[Image comparison data]
************
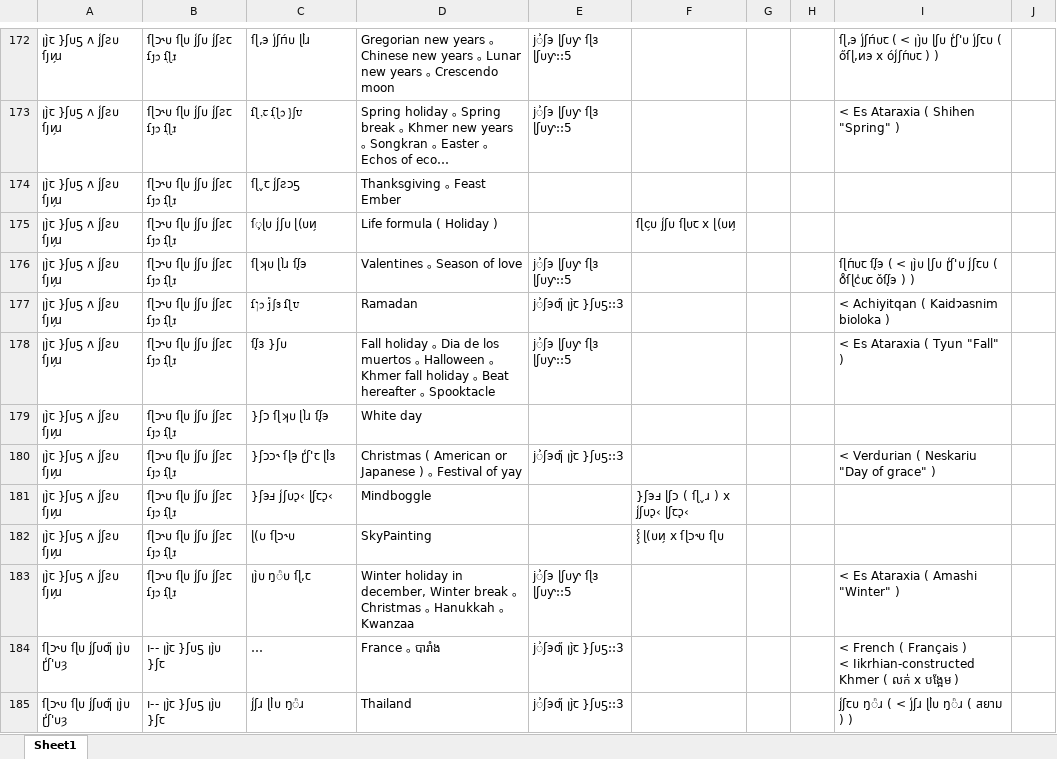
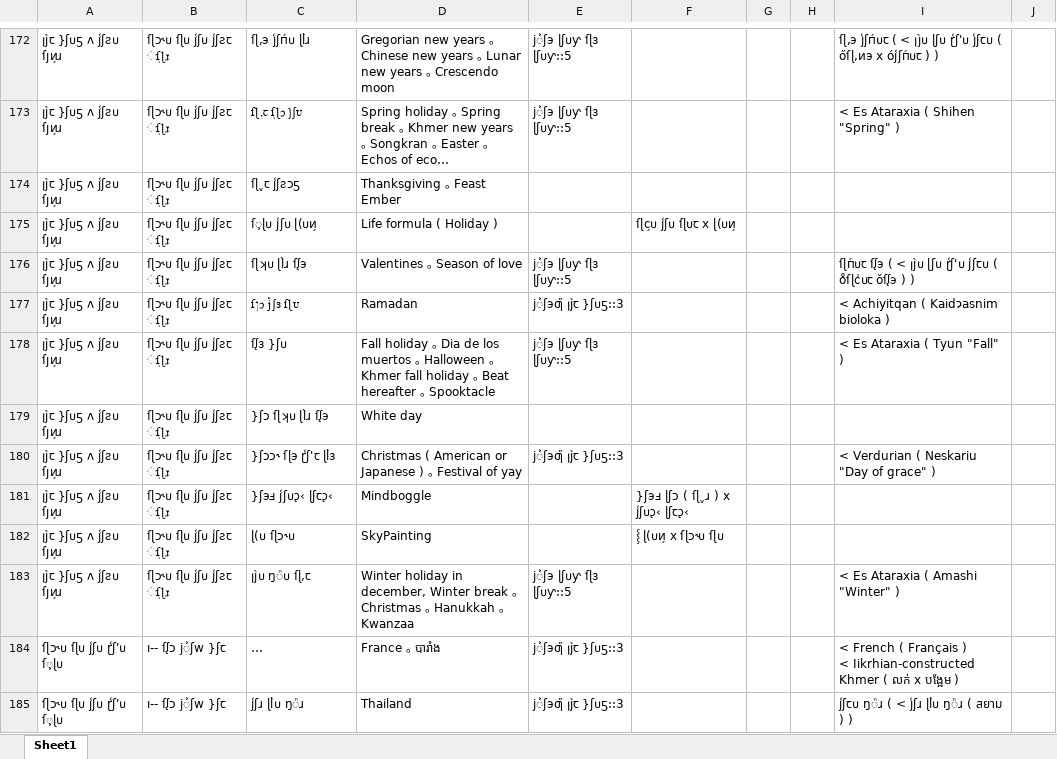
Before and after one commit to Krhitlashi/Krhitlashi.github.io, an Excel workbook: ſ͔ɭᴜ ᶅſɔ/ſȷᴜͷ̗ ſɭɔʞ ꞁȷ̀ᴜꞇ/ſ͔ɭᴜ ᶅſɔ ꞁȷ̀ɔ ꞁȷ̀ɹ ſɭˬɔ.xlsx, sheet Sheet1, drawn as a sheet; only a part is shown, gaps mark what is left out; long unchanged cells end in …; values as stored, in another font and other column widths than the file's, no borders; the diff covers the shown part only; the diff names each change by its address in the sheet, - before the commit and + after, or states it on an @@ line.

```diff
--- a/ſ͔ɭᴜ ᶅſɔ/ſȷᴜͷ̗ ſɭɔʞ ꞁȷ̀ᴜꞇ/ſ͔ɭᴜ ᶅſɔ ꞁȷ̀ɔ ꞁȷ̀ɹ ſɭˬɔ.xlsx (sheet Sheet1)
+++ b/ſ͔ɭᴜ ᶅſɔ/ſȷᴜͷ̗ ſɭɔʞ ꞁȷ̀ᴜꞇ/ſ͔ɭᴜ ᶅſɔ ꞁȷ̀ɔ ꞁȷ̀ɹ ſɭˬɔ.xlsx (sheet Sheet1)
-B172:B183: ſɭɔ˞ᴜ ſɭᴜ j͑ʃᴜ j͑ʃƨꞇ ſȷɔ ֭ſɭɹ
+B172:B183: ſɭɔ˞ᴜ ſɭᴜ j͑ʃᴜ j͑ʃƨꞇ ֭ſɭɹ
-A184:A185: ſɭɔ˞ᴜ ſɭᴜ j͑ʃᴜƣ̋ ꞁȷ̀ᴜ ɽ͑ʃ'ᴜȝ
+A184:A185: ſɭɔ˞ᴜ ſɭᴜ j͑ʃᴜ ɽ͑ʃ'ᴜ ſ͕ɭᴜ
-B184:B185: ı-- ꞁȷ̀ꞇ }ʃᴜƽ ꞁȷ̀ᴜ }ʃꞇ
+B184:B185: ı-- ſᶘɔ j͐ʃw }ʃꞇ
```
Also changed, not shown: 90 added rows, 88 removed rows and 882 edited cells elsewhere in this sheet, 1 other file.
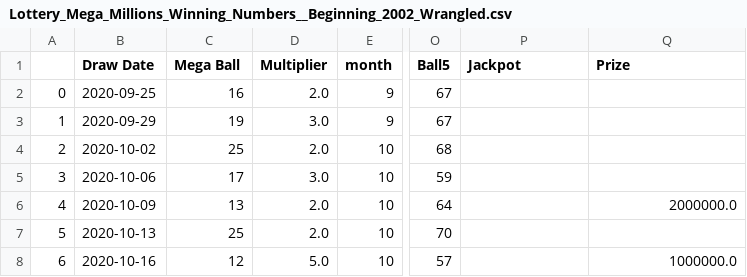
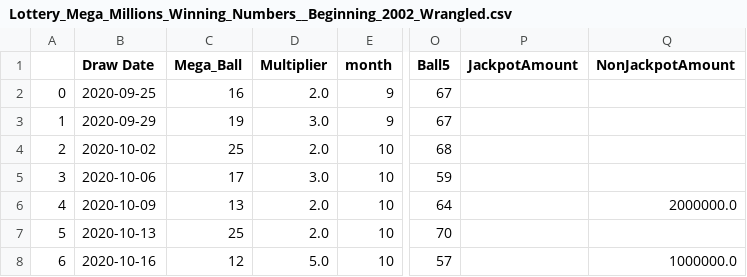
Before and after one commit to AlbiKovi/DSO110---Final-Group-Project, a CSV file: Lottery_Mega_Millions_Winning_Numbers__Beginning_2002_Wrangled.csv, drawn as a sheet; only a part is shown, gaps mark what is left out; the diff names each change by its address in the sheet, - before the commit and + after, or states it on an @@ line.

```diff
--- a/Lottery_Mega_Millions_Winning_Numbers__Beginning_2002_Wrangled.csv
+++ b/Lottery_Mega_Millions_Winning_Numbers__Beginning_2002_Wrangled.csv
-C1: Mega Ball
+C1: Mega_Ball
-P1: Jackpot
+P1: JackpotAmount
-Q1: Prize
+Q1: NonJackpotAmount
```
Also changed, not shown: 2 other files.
************
_HOW TO COMPLETE THIS TASK:_
Write the entries above out again exactly, but not the pictures.

_ANSWER TO THIS PROBLEM:_
Before and after one commit to Krhitlashi/Krhitlashi.github.io, an Excel workbook: ſ͔ɭᴜ ᶅſɔ/ſȷᴜͷ̗ ſɭɔʞ ꞁȷ̀ᴜꞇ/ſ͔ɭᴜ ᶅſɔ ꞁȷ̀ɔ ꞁȷ̀ɹ ſɭˬɔ.xlsx, sheet Sheet1, drawn as a sheet; only a part is shown, gaps mark what is left out; long unchanged cells end in …; values as stored, in another font and other column widths than the file's, no borders; the diff covers the shown part only; the diff names each change by its address in the sheet, - before the commit and + after, or states it on an @@ line.

```diff
--- a/ſ͔ɭᴜ ᶅſɔ/ſȷᴜͷ̗ ſɭɔʞ ꞁȷ̀ᴜꞇ/ſ͔ɭᴜ ᶅſɔ ꞁȷ̀ɔ ꞁȷ̀ɹ ſɭˬɔ.xlsx (sheet Sheet1)
+++ b/ſ͔ɭᴜ ᶅſɔ/ſȷᴜͷ̗ ſɭɔʞ ꞁȷ̀ᴜꞇ/ſ͔ɭᴜ ᶅſɔ ꞁȷ̀ɔ ꞁȷ̀ɹ ſɭˬɔ.xlsx (sheet Sheet1)
-B172:B183: ſɭɔ˞ᴜ ſɭᴜ j͑ʃᴜ j͑ʃƨꞇ ſȷɔ ֭ſɭɹ
+B172:B183: ſɭɔ˞ᴜ ſɭᴜ j͑ʃᴜ j͑ʃƨꞇ ֭ſɭɹ
-A184:A185: ſɭɔ˞ᴜ ſɭᴜ j͑ʃᴜƣ̋ ꞁȷ̀ᴜ ɽ͑ʃ'ᴜȝ
+A184:A185: ſɭɔ˞ᴜ ſɭᴜ j͑ʃᴜ ɽ͑ʃ'ᴜ ſ͕ɭᴜ
-B184:B185: ı-- ꞁȷ̀ꞇ }ʃᴜƽ ꞁȷ̀ᴜ }ʃꞇ
+B184:B185: ı-- ſᶘɔ j͐ʃw }ʃꞇ
```
Also changed, not shown: 90 added rows, 88 removed rows and 882 edited cells elsewhere in this sheet, 1 other file.
Before and after one commit to AlbiKovi/DSO110---Final-Group-Project, a CSV file: Lottery_Mega_Millions_Winning_Numbers__Beginning_2002_Wrangled.csv, drawn as a sheet; only a part is shown, gaps mark what is left out; the diff names each change by its address in the sheet, - before the commit and + after, or states it on an @@ line.

```diff
--- a/Lottery_Mega_Millions_Winning_Numbers__Beginning_2002_Wrangled.csv
+++ b/Lottery_Mega_Millions_Winning_Numbers__Beginning_2002_Wrangled.csv
-C1: Mega Ball
+C1: Mega_Ball
-P1: Jackpot
+P1: JackpotAmount
-Q1: Prize
+Q1: NonJackpotAmount
```
Also changed, not shown: 2 other files.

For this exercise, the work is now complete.